Code change snippets
━━━━━━━━━━
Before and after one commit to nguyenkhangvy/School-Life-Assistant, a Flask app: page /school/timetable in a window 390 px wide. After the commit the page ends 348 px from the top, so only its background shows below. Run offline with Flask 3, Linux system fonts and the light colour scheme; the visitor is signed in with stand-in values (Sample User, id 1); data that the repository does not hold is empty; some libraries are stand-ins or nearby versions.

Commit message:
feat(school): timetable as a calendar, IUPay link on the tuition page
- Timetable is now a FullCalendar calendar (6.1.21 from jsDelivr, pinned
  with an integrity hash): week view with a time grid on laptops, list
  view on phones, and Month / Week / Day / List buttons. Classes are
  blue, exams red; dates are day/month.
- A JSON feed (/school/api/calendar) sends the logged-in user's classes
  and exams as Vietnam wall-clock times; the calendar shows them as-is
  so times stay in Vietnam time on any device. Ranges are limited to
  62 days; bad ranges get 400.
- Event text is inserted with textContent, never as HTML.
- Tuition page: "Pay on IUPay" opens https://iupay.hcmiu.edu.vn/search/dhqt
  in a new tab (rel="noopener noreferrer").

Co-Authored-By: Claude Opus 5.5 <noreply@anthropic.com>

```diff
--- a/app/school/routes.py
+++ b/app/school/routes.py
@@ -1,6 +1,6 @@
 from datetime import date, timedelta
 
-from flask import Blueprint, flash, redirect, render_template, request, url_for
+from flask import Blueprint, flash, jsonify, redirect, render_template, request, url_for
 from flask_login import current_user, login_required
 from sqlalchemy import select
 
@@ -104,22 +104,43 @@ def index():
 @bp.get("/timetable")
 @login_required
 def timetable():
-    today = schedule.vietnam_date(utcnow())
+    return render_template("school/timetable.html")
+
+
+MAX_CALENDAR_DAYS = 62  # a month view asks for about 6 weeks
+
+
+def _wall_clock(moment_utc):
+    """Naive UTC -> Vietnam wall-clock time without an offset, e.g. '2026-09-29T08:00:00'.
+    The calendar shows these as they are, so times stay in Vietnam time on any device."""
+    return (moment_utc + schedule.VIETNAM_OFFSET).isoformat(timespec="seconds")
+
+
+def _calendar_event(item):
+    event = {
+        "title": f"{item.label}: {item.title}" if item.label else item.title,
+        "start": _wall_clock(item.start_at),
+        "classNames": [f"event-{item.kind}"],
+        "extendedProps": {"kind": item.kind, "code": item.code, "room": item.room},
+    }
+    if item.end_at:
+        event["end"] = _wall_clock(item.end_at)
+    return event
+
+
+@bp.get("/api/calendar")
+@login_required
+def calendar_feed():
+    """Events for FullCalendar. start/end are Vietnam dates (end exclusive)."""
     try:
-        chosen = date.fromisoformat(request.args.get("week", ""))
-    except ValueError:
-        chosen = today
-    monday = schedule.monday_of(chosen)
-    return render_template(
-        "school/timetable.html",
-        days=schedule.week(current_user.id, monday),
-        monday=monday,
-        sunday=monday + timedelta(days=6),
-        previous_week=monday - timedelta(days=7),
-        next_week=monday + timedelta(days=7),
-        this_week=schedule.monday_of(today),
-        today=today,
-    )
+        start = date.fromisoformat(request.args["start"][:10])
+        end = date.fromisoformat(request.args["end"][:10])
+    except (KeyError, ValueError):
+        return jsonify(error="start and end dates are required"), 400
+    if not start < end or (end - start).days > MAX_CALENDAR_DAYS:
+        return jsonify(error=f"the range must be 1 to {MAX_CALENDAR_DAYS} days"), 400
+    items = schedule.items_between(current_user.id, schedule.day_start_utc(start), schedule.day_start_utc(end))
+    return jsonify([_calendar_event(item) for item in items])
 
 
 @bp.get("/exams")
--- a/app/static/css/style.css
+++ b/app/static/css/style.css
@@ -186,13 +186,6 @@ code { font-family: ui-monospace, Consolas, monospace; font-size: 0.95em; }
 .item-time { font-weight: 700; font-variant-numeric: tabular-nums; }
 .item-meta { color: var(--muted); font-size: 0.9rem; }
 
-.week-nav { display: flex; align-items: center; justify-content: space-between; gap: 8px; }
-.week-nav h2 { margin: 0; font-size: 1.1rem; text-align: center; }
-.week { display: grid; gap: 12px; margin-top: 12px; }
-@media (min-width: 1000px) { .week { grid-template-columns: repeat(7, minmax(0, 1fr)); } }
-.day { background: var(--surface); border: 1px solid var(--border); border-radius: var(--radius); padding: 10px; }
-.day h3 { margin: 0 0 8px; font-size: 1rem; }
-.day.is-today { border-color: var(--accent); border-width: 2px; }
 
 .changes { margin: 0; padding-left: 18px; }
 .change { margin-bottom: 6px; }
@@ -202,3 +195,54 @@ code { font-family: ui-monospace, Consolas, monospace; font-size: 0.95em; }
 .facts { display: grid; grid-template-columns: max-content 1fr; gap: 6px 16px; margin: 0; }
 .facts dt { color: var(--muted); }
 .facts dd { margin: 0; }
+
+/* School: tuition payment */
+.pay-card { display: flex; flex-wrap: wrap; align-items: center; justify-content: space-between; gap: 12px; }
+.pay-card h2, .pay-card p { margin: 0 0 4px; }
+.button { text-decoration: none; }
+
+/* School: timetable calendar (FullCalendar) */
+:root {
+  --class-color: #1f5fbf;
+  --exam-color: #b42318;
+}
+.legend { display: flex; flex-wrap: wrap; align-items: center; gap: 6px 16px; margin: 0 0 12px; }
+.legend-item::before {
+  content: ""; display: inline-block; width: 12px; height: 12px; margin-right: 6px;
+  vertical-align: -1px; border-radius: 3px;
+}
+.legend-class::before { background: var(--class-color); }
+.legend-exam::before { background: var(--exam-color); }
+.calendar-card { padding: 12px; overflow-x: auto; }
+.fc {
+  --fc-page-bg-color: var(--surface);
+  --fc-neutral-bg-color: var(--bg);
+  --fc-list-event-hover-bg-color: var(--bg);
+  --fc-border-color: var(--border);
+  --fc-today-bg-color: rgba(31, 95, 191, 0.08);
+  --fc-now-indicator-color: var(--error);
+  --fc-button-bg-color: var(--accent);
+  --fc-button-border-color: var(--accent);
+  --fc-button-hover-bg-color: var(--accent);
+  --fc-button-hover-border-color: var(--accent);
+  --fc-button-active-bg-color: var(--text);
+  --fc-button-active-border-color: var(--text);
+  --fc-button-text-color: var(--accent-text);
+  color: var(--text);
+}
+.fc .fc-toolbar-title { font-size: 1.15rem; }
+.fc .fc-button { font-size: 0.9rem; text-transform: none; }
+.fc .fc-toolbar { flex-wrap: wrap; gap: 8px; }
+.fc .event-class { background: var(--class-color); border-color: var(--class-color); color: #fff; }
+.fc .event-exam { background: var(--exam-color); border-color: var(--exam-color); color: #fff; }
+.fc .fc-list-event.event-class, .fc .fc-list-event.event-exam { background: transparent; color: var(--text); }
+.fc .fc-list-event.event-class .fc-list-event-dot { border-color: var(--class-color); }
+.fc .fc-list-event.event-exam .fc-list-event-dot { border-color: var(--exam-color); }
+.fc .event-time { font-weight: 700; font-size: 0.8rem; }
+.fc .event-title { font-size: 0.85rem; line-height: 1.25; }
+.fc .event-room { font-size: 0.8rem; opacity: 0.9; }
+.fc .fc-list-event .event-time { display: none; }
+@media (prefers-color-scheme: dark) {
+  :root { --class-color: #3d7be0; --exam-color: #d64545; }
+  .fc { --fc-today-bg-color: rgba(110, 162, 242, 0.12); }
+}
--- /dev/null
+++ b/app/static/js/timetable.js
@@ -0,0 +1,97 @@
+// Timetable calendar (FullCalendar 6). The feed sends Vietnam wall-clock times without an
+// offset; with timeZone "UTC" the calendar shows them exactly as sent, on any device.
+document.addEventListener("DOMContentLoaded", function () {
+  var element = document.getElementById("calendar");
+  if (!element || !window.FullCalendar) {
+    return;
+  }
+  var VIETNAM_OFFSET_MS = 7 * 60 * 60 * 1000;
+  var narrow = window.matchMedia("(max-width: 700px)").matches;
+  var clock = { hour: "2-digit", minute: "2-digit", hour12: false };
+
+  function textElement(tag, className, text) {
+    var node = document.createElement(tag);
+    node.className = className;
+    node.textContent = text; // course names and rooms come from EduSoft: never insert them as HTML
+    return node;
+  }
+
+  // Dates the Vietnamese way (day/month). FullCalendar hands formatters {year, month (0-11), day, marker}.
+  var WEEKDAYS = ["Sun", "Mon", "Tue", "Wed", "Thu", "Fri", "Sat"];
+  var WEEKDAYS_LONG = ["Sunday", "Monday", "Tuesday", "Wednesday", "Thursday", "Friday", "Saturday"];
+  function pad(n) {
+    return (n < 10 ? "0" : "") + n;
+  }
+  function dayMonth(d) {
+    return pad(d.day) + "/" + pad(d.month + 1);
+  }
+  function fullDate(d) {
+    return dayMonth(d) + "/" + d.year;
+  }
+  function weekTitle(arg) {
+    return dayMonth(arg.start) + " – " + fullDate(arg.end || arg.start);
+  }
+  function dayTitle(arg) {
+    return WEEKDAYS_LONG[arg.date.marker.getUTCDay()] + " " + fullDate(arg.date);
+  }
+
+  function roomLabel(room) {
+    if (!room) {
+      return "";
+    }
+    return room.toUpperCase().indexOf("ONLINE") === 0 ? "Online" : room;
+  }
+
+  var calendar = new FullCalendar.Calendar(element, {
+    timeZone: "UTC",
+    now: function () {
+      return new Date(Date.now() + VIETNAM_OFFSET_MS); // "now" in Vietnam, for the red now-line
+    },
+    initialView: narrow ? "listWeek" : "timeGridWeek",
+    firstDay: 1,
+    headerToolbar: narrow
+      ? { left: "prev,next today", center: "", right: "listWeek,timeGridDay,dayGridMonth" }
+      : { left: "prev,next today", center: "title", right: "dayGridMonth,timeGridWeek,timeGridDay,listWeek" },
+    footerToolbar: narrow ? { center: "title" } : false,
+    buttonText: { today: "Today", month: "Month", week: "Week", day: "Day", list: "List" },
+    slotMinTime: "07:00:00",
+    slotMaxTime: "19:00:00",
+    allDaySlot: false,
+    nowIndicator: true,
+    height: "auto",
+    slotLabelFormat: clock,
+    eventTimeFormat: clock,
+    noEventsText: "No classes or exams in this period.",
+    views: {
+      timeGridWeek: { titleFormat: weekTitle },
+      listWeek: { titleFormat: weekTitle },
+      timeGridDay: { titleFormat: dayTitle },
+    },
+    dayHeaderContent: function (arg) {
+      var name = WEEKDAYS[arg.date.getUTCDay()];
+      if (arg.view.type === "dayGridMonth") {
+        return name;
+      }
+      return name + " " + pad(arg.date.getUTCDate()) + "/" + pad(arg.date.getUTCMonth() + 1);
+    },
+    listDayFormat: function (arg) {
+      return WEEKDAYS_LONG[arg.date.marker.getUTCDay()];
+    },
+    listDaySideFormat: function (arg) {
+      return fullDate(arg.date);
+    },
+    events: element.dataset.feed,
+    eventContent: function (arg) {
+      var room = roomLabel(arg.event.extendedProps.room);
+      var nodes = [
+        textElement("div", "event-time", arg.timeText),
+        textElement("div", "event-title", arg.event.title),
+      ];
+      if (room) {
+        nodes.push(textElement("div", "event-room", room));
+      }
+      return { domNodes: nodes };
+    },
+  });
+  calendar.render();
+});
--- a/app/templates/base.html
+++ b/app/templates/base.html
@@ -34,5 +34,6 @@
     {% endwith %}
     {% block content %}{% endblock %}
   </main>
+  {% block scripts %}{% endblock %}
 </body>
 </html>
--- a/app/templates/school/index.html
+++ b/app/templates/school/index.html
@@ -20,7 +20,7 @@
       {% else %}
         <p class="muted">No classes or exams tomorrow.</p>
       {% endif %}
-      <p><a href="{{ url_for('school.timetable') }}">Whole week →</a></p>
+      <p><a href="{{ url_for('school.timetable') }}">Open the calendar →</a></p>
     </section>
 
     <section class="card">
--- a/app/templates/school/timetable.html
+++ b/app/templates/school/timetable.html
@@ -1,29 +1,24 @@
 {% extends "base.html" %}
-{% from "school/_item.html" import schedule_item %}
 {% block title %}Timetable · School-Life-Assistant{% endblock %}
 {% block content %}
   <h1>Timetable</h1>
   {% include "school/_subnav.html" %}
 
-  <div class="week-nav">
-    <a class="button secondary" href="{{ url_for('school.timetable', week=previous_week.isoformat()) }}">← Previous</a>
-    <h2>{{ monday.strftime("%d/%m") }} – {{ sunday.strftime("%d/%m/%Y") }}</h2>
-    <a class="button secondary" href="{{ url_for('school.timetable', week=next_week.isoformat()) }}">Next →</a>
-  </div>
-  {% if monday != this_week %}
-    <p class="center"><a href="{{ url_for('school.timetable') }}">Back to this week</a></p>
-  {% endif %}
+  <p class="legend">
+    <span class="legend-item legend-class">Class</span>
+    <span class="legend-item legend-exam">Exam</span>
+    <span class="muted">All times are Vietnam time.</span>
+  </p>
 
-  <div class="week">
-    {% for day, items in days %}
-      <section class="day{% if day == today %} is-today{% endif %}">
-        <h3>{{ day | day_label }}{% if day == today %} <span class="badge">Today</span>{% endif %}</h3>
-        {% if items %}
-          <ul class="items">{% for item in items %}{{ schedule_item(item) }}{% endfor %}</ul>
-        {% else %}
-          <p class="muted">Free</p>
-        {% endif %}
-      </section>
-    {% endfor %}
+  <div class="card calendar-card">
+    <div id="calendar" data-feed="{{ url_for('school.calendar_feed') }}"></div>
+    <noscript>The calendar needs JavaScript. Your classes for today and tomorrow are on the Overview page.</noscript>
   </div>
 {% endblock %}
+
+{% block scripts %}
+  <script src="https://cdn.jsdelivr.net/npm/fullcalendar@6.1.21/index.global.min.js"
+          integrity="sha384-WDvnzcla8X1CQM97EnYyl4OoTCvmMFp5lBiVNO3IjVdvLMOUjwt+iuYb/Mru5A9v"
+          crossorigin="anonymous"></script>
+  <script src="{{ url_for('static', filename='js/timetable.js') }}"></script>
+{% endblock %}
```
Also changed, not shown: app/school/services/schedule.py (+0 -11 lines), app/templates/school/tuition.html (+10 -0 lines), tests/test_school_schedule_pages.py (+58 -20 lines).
━━━━━━━━━━
• [PROBLEM TO SOLVE] In the records above, which lines hold the string "scheme"? Copy each one.

• [EXERCISE RESULT]
Before and after one commit to nguyenkhangvy/School-Life-Assistant, a Flask app: page /school/timetable in a window 390 px wide. After the commit the page ends 348 px from the top, so only its background shows below. Run offline with Flask 3, Linux system fonts and the light colour scheme; the visitor is signed in with stand-in values (Sample User, id 1); data that the repository does not hold is empty; some libraries are stand-ins or nearby versions.
+@media (prefers-color-scheme: dark) {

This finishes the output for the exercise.